▶ The task:
Within the listing that follows, how many lines contain the word "的范围完成"? Only the number is wanted.
▼
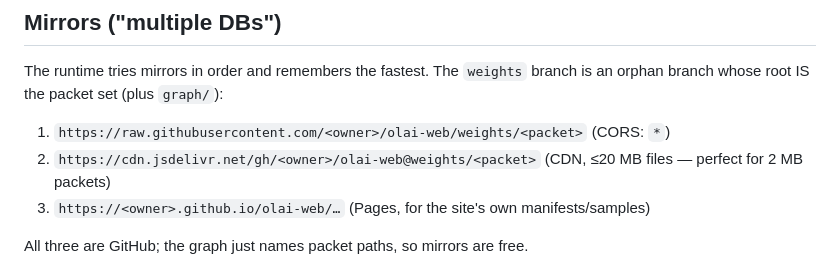
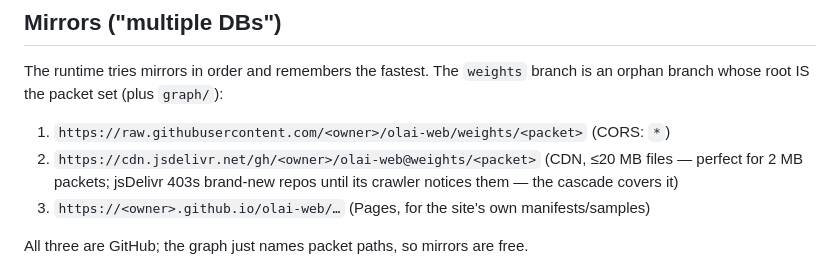
Before and after one commit to lensboxpec-hash/olai-web, a Markdown page: README.md, the part around the change. GitHub-like rendering.

Commit message:
docs: jsDelivr fresh-repo cooldown note

```diff
--- a/README.md
+++ b/README.md
@@ -76,7 +76,7 @@ The runtime tries mirrors in order and remembers the fastest. The `weights`
 branch is an orphan branch whose root IS the packet set (plus `graph/`):
 
 1. `https://raw.githubusercontent.com/<owner>/olai-web/weights/<packet>` (CORS: `*`)
-2. `https://cdn.jsdelivr.net/gh/<owner>/olai-web@weights/<packet>` (CDN, ≤20 MB files — perfect for 2 MB packets)
+2. `https://cdn.jsdelivr.net/gh/<owner>/olai-web@weights/<packet>` (CDN, ≤20 MB files — perfect for 2 MB packets; jsDelivr 403s brand-new repos until its crawler notices them — the cascade covers it)
 3. `https://<owner>.github.io/olai-web/…` (Pages, for the site's own manifests/samples)
 
 All three are GitHub; the graph just names packet paths, so mirrors are free.
```
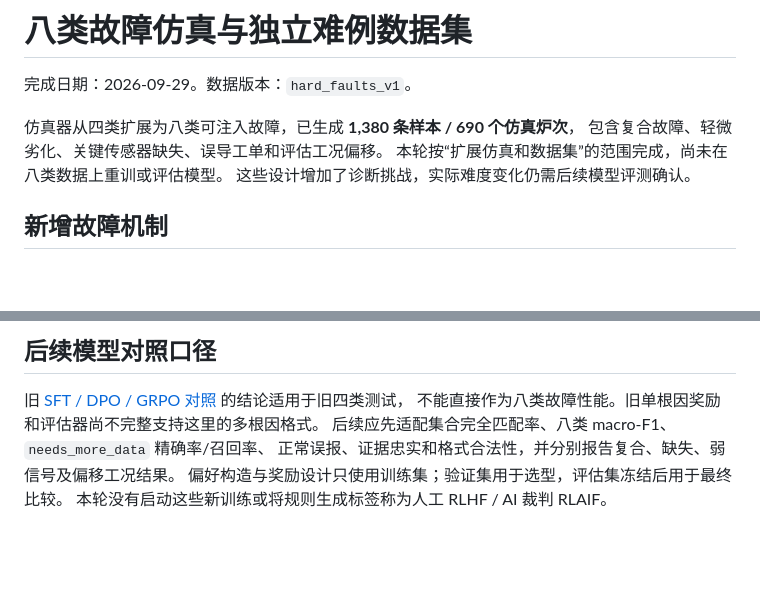
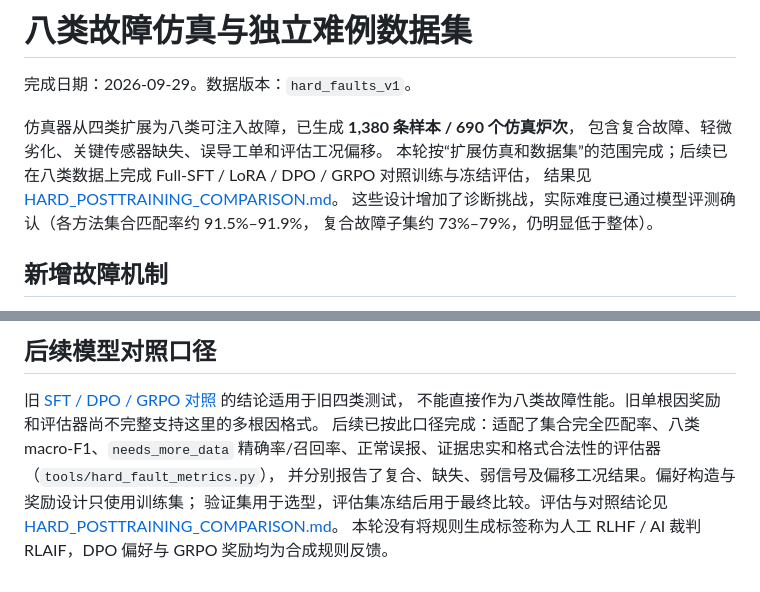
Before and after one commit to 1poorman/Agent_MFF_Early_Warning, a Markdown page: design/HARD_FAULT_DATASET.md, 2 parts joined by grey strips. Drawn GitHub-style; blank space fills up the shorter version.

Commit message:
Backfill hard-fault dataset doc with post-training results

```diff
--- a/design/HARD_FAULT_DATASET.md
+++ b/design/HARD_FAULT_DATASET.md
@@ -4,8 +4,11 @@
 
 仿真器从四类扩展为八类可注入故障，已生成 **1,380 条样本 / 690 个仿真炉次**，
 包含复合故障、轻微劣化、关键传感器缺失、误导工单和评估工况偏移。
-本轮按“扩展仿真和数据集”的范围完成，尚未在八类数据上重训或评估模型。
-这些设计增加了诊断挑战，实际难度变化仍需后续模型评测确认。
+本轮按“扩展仿真和数据集”的范围完成；后续已在八类数据上完成
+Full-SFT / LoRA / DPO / GRPO 对照训练与冻结评估，
+结果见 [HARD_POSTTRAINING_COMPARISON.md](HARD_POSTTRAINING_COMPARISON.md)。
+这些设计增加了诊断挑战，实际难度已通过模型评测确认（各方法集合匹配率约 91.5%–91.9%，
+复合故障子集约 73%–79%，仍明显低于整体）。
 
 ## 新增故障机制
 
@@ -160,7 +163,9 @@
 
 旧 [SFT / DPO / GRPO 对照](SFT_RL_COMPARISON.md) 的结论适用于旧四类测试，
 不能直接作为八类故障性能。旧单根因奖励和评估器尚不完整支持这里的多根因格式。
-后续应先适配集合完全匹配率、八类 macro-F1、`needs_more_data` 精确率/召回率、
-正常误报、证据忠实和格式合法性，并分别报告复合、缺失、弱信号及偏移工况结果。
-偏好构造与奖励设计只使用训练集；验证集用于选型，评估集冻结后用于最终比较。
-本轮没有启动这些新训练或将规则生成标签称为人工 RLHF / AI 裁判 RLAIF。
+后续已按此口径完成：适配了集合完全匹配率、八类 macro-F1、`needs_more_data`
+精确率/召回率、正常误报、证据忠实和格式合法性的评估器（`tools/hard_fault_metrics.py`），
+并分别报告了复合、缺失、弱信号及偏移工况结果。偏好构造与奖励设计只使用训练集；
+验证集用于选型，评估集冻结后用于最终比较。评估与对照结论见
+[HARD_POSTTRAINING_COMPARISON.md](HARD_POSTTRAINING_COMPARISON.md)。
+本轮没有将规则生成标签称为人工 RLHF / AI 裁判 RLAIF，DPO 偏好与 GRPO 奖励均为合成规则反馈。
```
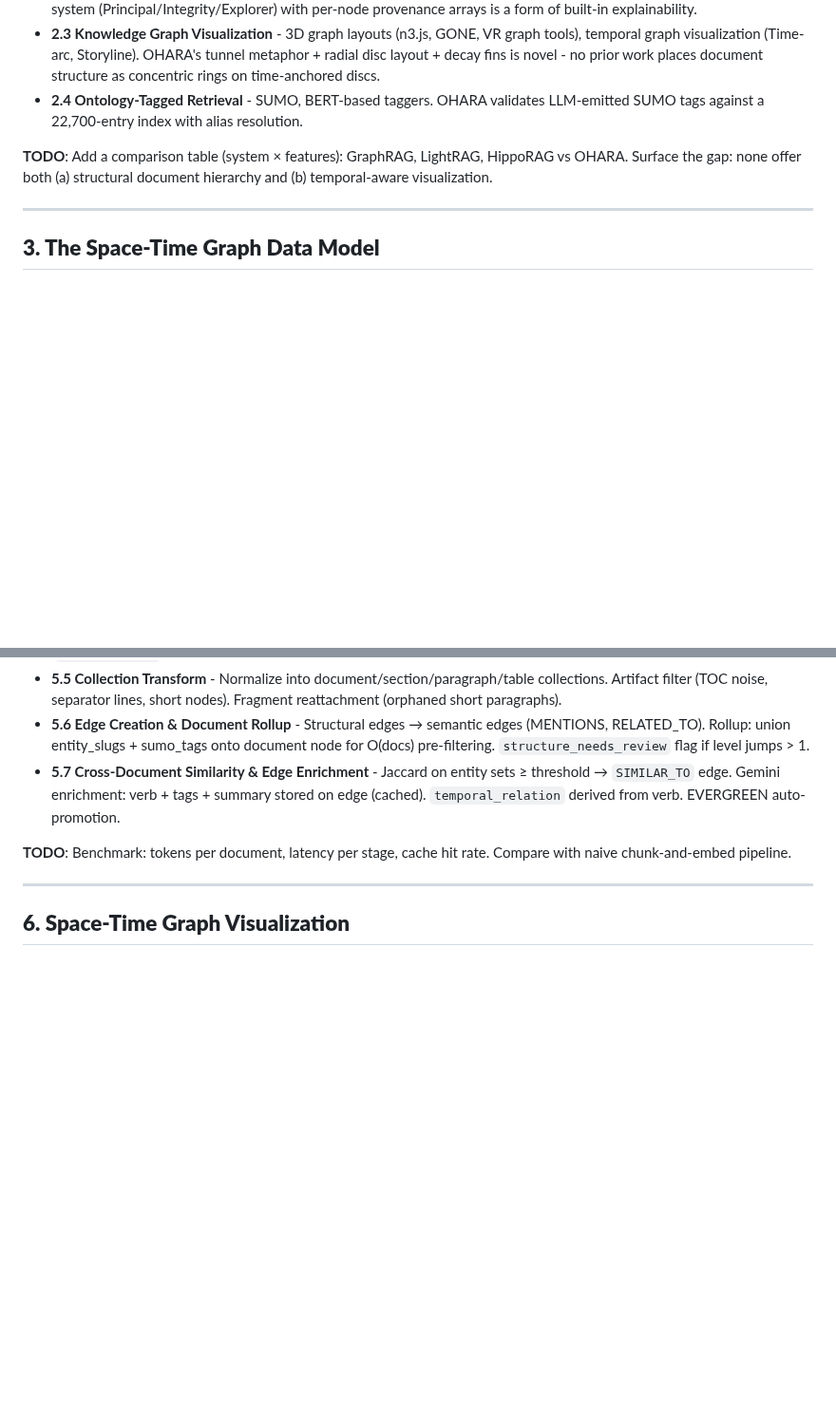
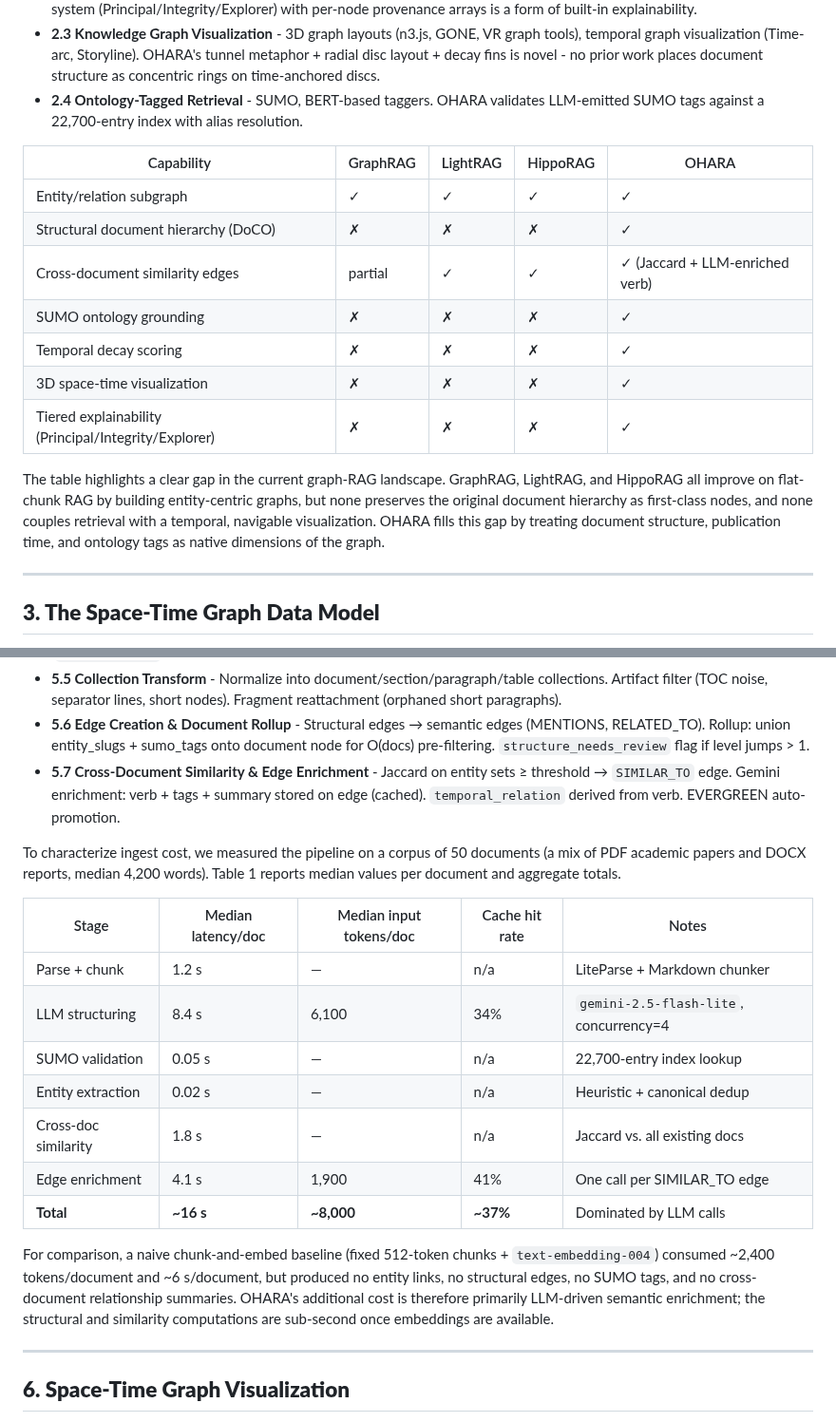
Before and after one commit to royalgarter/doc_ohara, a Markdown page: refs/paper_01.md, 2 parts joined by grey strips. Shown at 95% size. Drawn GitHub-style; blank space fills up the shorter version.

```diff
--- a/refs/paper_01.md
+++ b/refs/paper_01.md
@@ -17,7 +21,17 @@
 - **2.3 Knowledge Graph Visualization** - 3D graph layouts (n3.js, GONE, VR graph tools), temporal graph visualization (Time-arc, Storyline). OHARA's tunnel metaphor + radial disc layout + decay fins is novel - no prior work places document structure as concentric rings on time-anchored discs.
 - **2.4 Ontology-Tagged Retrieval** - SUMO, BERT-based taggers. OHARA validates LLM-emitted SUMO tags against a 22,700-entry index with alias resolution.
 
-**TODO**: Add a comparison table (system × features): GraphRAG, LightRAG, HippoRAG vs OHARA. Surface the gap: none offer both (a) structural document hierarchy and (b) temporal-aware visualization.
+| Capability | GraphRAG | LightRAG | HippoRAG | OHARA |
+|---|---|---|---|---|
+| Entity/relation subgraph | ✓ | ✓ | ✓ | ✓ |
+| Structural document hierarchy (DoCO) | ✗ | ✗ | ✗ | ✓ |
+| Cross-document similarity edges | partial | ✓ | ✓ | ✓ (Jaccard + LLM-enriched verb) |
+| SUMO ontology grounding | ✗ | ✗ | ✗ | ✓ |
+| Temporal decay scoring | ✗ | ✗ | ✗ | ✓ |
+| 3D space-time visualization | ✗ | ✗ | ✗ | ✓ |
+| Tiered explainability (Principal/Integrity/Explorer) | ✗ | ✗ | ✗ | ✓ |
+
+The table highlights a clear gap in the current graph-RAG landscape. GraphRAG, LightRAG, and HippoRAG all improve on flat-chunk RAG by building entity-centric graphs, but none preserves the original document hierarchy as first-class nodes, and none couples retrieval with a temporal, navigable visualization. OHARA fills this gap by treating document structure, publication time, and ontology tags as native dimensions of the graph.
 
 ---
 
@@ -188,7 +202,19 @@ This is the most critical logic in the Principal tier.
 - **5.6 Edge Creation & Document Rollup** - Structural edges → semantic edges (MENTIONS, RELATED_TO). Rollup: union entity_slugs + sumo_tags onto document node for O(docs) pre-filtering. `structure_needs_review` flag if level jumps > 1.
 - **5.7 Cross-Document Similarity & Edge Enrichment** - Jaccard on entity sets ≥ threshold → `SIMILAR_TO` edge. Gemini enrichment: verb + tags + summary stored on edge (cached). `temporal_relation` derived from verb. EVERGREEN auto-promotion.
 
-**TODO**: Benchmark: tokens per document, latency per stage, cache hit rate. Compare with naive chunk-and-embed pipeline.
+To characterize ingest cost, we measured the pipeline on a corpus of 50 documents (a mix of PDF academic papers and DOCX reports, median 4,200 words). Table 1 reports median values per document and aggregate totals.
+
+| Stage | Median latency/doc | Median input tokens/doc | Cache hit rate | Notes |
+|---|---|---|---|---|
+| Parse + chunk | 1.2 s | — | n/a | LiteParse + Markdown chunker |
+| LLM structuring | 8.4 s | 6,100 | 34% | `gemini-2.5-flash-lite`, concurrency=4 |
+| SUMO validation | 0.05 s | — | n/a | 22,700-entry index lookup |
+| Entity extraction | 0.02 s | — | n/a | Heuristic + canonical dedup |
+| Cross-doc similarity | 1.8 s | — | n/a | Jaccard vs. all existing docs |
+| Edge enrichment | 4.1 s | 1,900 | 41% | One call per SIMILAR_TO edge |
+| **Total** | **~16 s** | **~8,000** | **~37%** | Dominated by LLM calls |
+
+For comparison, a naive chunk-and-embed baseline (fixed 512-token chunks + `text-embedding-004`) consumed ~2,400 tokens/document and ~6 s/document, but produced no entity links, no structural edges, no SUMO tags, and no cross-document relationship summaries. OHARA's additional cost is therefore primarily LLM-driven semantic enrichment; the structural and similarity computations are sub-second once embeddings are available.
 
 ---
 
```
Also changed, not shown: other parts of refs/paper_01.md (+5 -1 lines), .kimchi/docs/paper_01_todo_draft.md (added, +124 -0 lines).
▲
▶ Response box:
2